This past Tuesday we lost the single most influential man in the Santa Barbara writing community. Barnaby Conrad was not only a writer and the founder of the Santa Barbara Writers Conference, but also a bullfighter, the American vice-consul in Spain, and a successful painter. He mentored and inspired so many over the years, fashioning wings for writers who flew up the ranks of publishing. Author of more than twenty books, his stories remind us to have fun and be, as Barny was once called by a famous radio DJ, “a wild bastard!” Brave is to be Barnaby Conrad: hitch a ride to Hawaii; jump into the bullring. The stories we’d have! The stories we could write. The stories we’ll never forget. A man we will never forget. The late Herb Caen said, “They all loved Barnaby because he loved them with a flame that burned clean, true, and unwavering.”

On the heels of his adventures and the publication of his international bestseller, Matador, Barny opened El Matador, which reined for years as San Francisco’s most decadent night club. This is a passage from his memoir, Name Dropping:

One evening in February, 1994, I drove by the Matador and saw that the sign was down. I peered through a window, and though it was dark, I could see that the place was gutted, piles of lumber indicating that an extensive remodeling job was in progress. Nothing about the place indicated that there had ever been a place called El Matador.

Barny, Ray Bradbury, and friends

Except! Except the beautiful six-foot mat across the double-door entrance, which announced to the world in black with big white letters, “El Matador.” It was the only tangible proof left that there had ever been a place of that name, but it was firmly cemented to the sidewalk. My resolve was instant: Dammit, the Mat’s mat mattered! That was my mat, and I must have it forever.

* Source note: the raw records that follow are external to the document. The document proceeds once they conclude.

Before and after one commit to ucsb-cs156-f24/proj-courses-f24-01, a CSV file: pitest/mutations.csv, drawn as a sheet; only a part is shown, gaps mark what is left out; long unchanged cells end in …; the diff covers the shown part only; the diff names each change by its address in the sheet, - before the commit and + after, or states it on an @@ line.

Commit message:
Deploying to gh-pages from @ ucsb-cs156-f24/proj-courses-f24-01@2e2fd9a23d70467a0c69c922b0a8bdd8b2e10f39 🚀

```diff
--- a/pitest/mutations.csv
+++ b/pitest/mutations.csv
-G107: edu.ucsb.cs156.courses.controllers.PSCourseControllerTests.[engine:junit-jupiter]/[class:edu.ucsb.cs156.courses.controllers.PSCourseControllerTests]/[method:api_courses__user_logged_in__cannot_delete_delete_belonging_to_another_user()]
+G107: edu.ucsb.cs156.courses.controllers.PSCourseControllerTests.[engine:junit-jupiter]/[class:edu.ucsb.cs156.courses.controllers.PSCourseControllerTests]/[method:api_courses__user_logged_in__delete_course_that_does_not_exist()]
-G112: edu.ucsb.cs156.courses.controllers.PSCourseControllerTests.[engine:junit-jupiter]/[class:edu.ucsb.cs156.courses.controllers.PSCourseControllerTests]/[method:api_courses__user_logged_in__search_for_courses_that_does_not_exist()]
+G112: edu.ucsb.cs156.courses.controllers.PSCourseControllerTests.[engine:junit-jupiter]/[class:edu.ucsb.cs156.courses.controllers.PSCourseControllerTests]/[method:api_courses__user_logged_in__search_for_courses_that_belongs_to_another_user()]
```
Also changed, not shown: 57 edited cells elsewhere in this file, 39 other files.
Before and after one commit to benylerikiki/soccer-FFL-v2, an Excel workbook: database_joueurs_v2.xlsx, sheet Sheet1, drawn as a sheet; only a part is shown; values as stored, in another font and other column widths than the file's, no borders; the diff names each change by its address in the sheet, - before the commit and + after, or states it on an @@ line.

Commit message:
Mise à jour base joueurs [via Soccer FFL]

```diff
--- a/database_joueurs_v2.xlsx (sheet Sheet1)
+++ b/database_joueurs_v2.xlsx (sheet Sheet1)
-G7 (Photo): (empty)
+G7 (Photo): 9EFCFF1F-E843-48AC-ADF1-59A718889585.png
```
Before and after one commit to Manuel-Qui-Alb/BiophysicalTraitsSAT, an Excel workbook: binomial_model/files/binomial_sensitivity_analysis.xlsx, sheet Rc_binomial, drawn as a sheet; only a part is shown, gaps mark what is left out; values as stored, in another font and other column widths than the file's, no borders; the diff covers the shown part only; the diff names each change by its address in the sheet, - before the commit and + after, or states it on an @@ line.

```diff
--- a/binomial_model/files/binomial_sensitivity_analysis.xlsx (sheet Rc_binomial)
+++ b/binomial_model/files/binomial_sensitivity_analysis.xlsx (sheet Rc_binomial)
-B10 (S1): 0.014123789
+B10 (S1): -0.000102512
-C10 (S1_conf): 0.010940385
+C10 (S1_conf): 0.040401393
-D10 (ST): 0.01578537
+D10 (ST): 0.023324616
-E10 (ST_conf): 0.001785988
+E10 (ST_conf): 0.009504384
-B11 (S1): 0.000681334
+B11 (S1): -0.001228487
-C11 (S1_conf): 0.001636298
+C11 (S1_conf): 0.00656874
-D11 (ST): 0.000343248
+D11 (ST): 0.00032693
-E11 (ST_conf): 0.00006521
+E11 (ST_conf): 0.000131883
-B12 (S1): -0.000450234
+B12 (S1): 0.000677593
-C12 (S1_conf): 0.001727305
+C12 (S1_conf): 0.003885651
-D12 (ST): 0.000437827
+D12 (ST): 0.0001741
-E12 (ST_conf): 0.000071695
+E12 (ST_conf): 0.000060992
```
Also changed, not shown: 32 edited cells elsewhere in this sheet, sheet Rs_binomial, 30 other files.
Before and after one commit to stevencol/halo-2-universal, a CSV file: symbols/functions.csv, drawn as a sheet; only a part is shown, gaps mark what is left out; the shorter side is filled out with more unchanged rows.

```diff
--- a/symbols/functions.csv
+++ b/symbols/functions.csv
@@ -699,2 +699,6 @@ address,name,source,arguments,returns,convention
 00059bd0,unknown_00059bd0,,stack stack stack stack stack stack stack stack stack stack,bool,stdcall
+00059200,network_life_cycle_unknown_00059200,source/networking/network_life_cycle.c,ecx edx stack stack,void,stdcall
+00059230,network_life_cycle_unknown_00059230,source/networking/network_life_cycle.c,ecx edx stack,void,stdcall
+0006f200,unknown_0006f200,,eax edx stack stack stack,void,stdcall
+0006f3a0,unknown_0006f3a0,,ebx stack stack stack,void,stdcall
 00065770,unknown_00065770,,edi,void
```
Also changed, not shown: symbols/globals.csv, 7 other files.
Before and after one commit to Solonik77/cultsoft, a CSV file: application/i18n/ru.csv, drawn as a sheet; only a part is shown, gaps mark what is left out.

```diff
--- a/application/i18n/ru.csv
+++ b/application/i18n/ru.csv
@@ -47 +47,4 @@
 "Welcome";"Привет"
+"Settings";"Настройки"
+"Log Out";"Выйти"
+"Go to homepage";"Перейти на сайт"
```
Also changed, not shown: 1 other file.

I stationed my wife at the corner to keep and eye out for the fuzz–it would be terribly embarrassing to go to the slammer for vandalism at my time of life. Then I pressed my son, Barny, who was born about the same time as the nightclub, into vigorous action. With one eye cocked for policemen or the new owner, we pulled, we yanked, and pried. After ten minutes, the great mat ripped away from its bed and, like a giant manta ray, was flopped into the trunk of the car. Feeling as though we’d pulled off a monstrous college prank, we drove away jubilantly.

Barny reading the always hilarious “worst first sentence” contest winner at one of SBWC’s closing night banquets.

My more literate son added, “And Caldwell, Steinbeck, Capote, and Kerouac.”

“Well, it was fun while it lasted,” I said.

“I hat that expression,” said Mary, “the fun’s not over ’till it’s over. There’s plenty of fun left.”

 And so now, beautifully scrubbed, the object d’art glistens in front of the door of our beach house in Santa Barbara, reminding me daily of the illustrious personalities who once crossed the threshold of a Barbary Coast saloon in the great city of San Francisco so long ago, and of a way of life lamentably long gone that lives only in a few people’s memories and in the musty pages of a leather-bound guest book in my living room.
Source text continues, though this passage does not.